How Does the Philippines’ Coral Heart Stay Alive?

Corals worldwide are struggling, but Tubbataha Reef is pristine.

Tubbataha Reef
Surf crashes on the reef in Tubbataha National Park, Philippines. (Photo by: David Fleetham/VW PICS/UIG via Getty Images)

Tubbataha Reef, in the Philippines, is one of the world’s most biodiverse coral reefs. In 1988, it became a protected area, and it shows: as the rest of the world’s reefs are struggling, Tubbataha remains shockingly pristine. Some 600 species of fish and 360 coral species, about half of all known species, live in the area, and the park’s islets also host the last seabird rookery in the Philippines. The rookery provides refuge to 100 species of birds. John Marcus, a marine biologist at the Rosenstiel School at the University of Miami, says that all this points to the hope that “Tubbataha Reef is nearing what we believe to be the true natural state.”

The InsideHook Newsletter.

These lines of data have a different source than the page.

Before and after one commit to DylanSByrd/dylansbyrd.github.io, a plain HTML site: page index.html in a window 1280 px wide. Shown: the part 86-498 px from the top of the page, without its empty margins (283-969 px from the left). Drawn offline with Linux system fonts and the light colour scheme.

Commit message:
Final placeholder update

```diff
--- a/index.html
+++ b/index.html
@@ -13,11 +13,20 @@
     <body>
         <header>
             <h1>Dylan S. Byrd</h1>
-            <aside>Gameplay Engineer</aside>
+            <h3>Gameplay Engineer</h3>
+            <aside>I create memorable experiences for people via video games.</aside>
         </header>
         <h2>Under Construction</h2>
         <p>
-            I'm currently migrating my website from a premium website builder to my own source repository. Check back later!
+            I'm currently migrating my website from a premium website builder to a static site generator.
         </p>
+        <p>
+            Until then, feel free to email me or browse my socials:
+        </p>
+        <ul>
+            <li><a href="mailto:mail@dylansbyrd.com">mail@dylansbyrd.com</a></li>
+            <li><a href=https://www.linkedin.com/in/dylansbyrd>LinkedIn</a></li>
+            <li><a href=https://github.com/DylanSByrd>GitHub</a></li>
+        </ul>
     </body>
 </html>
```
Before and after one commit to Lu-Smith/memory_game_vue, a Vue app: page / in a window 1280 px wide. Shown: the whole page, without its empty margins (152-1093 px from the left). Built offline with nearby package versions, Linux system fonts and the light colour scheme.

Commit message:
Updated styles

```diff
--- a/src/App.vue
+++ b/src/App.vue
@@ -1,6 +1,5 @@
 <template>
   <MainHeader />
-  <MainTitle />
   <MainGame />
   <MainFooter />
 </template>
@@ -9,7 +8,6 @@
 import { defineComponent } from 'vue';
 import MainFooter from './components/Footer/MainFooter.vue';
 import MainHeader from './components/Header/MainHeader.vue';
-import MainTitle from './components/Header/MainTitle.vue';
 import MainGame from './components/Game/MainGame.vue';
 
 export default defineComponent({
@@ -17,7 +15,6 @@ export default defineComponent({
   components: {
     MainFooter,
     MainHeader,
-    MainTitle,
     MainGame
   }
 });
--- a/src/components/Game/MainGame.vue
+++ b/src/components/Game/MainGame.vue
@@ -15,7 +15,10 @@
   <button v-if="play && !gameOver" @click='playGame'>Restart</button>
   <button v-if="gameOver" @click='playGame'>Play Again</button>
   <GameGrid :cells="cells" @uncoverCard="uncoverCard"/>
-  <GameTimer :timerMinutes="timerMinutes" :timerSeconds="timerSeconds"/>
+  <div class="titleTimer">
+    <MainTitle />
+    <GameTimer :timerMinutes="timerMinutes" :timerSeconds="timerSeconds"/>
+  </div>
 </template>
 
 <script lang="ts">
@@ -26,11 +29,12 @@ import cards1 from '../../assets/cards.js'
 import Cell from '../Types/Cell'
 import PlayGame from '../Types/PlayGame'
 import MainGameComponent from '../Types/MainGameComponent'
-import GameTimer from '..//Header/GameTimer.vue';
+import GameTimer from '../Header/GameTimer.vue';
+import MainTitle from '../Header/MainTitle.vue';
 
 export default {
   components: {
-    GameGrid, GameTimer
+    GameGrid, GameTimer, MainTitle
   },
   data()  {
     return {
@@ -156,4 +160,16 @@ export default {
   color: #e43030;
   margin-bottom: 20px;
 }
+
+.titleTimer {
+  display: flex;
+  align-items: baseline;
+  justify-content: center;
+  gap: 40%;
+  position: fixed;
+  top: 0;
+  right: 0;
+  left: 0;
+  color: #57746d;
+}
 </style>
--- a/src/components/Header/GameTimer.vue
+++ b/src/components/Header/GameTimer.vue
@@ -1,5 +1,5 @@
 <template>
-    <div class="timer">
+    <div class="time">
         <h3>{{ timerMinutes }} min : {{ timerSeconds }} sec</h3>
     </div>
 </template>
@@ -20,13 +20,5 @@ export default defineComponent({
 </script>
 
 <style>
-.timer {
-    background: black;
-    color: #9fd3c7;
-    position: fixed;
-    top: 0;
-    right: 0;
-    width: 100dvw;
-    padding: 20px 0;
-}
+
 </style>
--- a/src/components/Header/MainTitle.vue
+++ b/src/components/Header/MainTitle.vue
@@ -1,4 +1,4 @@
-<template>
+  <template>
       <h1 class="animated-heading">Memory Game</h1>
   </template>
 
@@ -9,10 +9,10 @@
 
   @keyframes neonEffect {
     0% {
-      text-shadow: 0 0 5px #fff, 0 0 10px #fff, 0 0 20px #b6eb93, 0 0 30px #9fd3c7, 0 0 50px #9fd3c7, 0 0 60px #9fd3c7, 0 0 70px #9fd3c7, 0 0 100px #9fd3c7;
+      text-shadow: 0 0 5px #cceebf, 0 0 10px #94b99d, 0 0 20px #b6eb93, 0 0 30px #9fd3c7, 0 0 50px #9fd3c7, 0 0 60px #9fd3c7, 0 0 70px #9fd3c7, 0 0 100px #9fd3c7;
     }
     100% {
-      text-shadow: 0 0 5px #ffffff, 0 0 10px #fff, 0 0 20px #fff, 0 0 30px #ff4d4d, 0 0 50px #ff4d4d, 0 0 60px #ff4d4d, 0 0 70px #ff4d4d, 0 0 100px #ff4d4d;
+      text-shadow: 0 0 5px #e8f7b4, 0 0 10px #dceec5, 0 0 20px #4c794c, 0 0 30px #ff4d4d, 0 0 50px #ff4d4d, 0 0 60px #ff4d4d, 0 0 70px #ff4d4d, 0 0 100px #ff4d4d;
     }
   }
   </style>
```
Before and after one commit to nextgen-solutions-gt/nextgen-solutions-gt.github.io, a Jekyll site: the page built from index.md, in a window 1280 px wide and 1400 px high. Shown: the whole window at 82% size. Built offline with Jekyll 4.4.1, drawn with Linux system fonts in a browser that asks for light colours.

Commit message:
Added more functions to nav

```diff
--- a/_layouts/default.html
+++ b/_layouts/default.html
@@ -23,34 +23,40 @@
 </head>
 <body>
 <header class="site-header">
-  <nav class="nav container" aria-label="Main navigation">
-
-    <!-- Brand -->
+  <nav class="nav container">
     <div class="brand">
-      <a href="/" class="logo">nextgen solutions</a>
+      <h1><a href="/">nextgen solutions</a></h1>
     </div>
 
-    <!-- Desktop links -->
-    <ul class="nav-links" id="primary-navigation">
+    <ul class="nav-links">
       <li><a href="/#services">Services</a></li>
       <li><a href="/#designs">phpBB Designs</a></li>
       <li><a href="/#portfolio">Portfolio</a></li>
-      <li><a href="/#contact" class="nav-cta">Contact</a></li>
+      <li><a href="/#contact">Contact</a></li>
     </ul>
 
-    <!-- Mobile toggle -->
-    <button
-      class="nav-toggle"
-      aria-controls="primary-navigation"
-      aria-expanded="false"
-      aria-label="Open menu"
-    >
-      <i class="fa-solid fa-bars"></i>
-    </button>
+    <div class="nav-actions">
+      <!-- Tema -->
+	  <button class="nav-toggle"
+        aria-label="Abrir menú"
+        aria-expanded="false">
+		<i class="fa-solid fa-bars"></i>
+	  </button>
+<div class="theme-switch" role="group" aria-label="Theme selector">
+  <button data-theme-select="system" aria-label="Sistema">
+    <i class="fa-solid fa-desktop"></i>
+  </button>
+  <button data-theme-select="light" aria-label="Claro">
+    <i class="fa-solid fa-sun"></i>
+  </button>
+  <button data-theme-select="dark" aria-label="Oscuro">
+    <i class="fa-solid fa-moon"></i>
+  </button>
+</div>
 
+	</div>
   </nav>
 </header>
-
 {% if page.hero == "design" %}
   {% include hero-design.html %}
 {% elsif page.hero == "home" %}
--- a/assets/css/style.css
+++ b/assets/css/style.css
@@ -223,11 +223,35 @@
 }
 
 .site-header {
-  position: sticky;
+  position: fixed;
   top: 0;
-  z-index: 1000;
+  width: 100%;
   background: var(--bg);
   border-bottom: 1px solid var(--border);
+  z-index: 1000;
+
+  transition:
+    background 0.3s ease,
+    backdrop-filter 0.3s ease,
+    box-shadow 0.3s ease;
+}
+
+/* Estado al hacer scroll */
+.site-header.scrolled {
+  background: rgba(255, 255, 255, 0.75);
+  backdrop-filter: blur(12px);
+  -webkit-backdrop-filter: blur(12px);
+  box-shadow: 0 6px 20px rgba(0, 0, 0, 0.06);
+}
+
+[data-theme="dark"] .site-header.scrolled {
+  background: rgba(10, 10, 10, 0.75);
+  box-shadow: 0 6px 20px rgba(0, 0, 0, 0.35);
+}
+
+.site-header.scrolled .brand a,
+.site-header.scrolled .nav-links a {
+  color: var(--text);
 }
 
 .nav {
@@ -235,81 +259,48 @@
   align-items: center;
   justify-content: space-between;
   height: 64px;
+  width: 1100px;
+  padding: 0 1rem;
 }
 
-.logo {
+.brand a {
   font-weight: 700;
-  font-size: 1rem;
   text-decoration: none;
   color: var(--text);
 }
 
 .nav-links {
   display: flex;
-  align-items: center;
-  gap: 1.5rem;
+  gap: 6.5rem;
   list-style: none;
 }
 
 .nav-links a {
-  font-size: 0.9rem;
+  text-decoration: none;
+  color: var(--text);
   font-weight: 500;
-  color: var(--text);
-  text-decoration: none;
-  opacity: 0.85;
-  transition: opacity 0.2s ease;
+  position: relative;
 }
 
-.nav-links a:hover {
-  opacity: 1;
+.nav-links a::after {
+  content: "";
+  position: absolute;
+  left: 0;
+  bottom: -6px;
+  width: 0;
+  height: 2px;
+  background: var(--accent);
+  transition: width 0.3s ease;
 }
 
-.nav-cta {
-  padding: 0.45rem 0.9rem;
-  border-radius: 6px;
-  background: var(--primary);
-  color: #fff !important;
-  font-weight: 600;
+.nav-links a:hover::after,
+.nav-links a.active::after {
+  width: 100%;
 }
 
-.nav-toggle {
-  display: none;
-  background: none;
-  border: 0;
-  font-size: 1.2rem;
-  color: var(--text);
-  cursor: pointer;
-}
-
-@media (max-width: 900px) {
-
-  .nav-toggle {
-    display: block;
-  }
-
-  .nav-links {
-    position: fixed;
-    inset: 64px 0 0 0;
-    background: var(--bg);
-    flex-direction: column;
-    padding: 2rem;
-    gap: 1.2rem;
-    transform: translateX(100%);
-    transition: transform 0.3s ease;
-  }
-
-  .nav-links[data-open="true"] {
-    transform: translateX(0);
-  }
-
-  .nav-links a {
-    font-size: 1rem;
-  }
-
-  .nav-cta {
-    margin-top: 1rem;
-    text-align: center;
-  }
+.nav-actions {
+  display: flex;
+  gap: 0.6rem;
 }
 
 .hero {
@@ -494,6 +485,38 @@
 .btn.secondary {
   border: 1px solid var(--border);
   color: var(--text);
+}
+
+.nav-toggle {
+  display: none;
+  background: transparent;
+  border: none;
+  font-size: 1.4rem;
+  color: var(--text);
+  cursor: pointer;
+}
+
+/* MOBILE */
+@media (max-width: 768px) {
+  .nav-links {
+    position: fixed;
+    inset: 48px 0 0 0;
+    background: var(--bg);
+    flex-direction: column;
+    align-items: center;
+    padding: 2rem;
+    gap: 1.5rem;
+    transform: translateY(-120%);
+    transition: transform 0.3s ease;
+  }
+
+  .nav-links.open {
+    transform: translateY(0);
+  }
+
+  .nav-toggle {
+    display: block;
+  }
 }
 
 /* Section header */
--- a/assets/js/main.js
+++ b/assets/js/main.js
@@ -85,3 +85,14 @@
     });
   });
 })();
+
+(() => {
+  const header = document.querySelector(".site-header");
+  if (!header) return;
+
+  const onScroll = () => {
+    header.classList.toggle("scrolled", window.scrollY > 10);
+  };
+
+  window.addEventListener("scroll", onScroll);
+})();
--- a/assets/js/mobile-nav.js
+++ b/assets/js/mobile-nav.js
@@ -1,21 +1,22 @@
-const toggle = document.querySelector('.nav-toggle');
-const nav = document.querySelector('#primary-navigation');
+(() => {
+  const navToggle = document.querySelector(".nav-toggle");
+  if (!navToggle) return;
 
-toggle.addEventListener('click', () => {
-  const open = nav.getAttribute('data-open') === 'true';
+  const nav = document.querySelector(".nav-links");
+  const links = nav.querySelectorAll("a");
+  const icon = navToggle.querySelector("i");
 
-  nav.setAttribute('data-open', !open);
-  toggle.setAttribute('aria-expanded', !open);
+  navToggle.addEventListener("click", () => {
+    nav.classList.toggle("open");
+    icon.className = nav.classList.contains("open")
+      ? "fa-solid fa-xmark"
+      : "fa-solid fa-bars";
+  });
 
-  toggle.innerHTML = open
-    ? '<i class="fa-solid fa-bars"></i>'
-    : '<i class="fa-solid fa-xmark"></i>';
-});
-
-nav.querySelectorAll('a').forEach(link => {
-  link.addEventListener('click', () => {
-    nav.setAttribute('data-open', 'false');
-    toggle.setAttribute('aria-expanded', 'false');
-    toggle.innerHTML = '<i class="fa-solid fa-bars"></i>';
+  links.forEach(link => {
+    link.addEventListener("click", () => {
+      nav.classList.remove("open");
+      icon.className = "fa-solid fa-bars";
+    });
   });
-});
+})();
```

News, advice and insights for the most interesting person in the room.